» Problem statement:
Every line below containing the word "hexagrams" should be found and copied.

(Collected data)

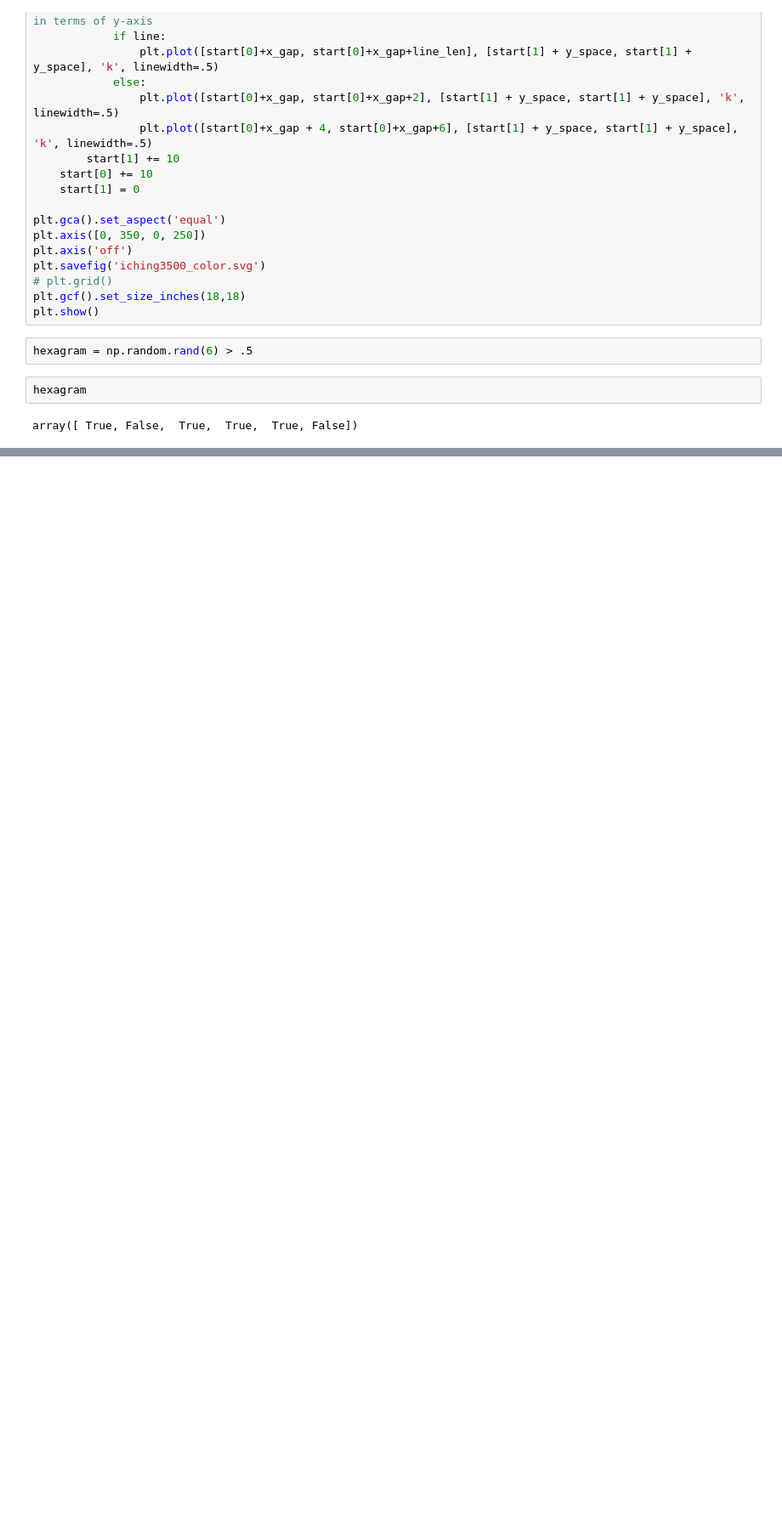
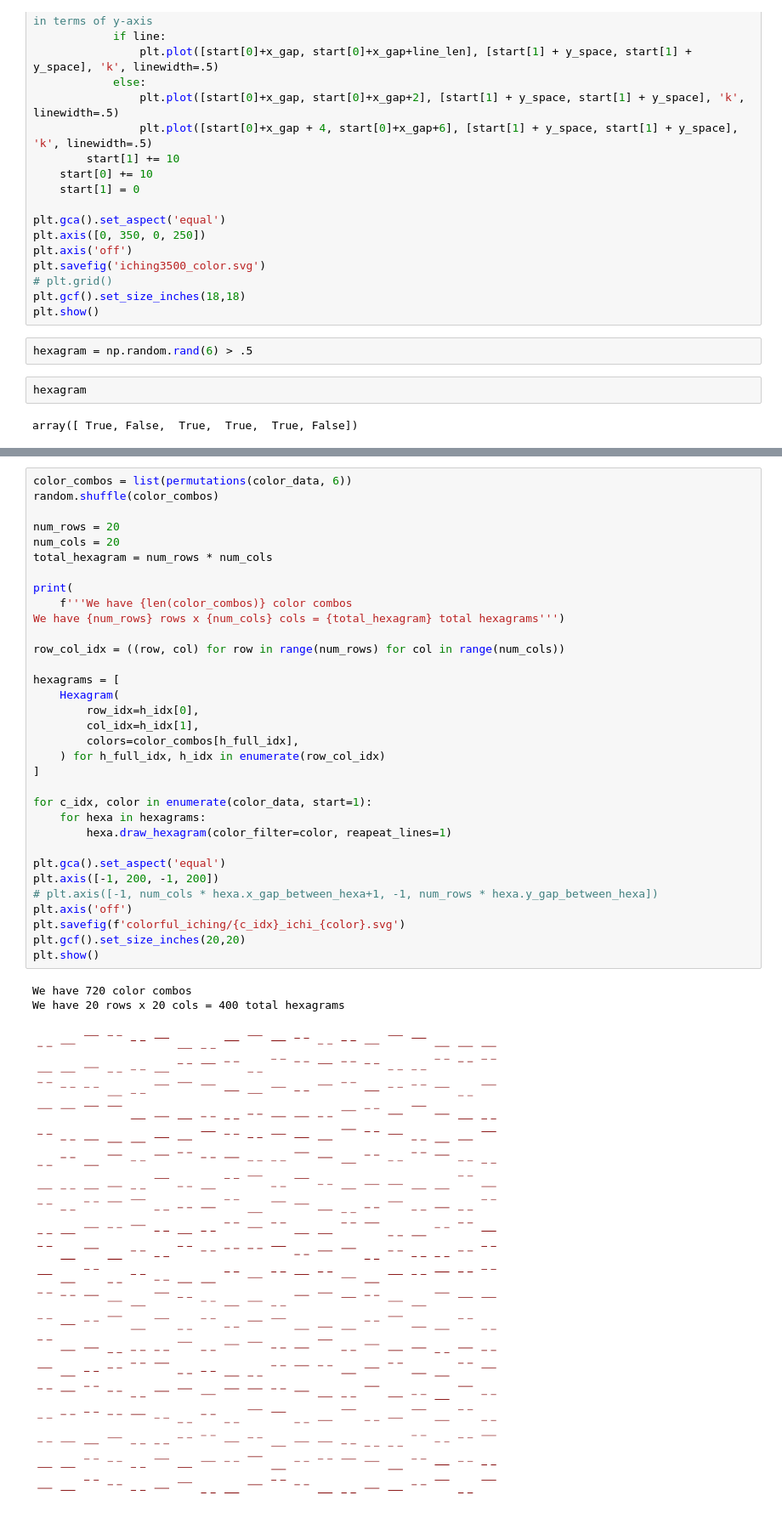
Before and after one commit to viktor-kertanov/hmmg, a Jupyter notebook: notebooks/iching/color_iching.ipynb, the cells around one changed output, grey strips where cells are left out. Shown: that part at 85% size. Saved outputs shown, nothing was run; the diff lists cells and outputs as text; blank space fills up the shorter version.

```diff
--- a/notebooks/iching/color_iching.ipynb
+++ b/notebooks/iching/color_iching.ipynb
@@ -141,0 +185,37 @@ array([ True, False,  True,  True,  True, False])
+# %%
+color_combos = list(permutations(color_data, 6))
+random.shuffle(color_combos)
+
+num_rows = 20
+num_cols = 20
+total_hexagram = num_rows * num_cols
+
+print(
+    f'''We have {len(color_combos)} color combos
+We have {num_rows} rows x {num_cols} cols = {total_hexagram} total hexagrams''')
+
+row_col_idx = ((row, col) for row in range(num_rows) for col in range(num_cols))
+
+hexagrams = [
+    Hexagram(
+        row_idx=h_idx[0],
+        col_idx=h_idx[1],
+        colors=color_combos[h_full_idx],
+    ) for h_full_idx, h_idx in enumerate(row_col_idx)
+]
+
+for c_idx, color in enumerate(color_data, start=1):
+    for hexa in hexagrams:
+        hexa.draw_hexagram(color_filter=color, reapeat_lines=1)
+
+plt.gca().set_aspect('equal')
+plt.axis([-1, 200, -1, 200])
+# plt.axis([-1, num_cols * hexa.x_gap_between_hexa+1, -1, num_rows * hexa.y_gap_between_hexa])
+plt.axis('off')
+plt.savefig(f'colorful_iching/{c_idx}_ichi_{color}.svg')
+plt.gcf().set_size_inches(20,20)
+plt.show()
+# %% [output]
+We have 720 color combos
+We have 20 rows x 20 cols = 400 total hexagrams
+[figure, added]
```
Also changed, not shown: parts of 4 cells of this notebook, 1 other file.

» Written solution:
+We have {num_rows} rows x {num_cols} cols = {total_hexagram} total hexagrams''')
+hexagrams = [
+    for hexa in hexagrams:
+We have 20 rows x 20 cols = 400 total hexagrams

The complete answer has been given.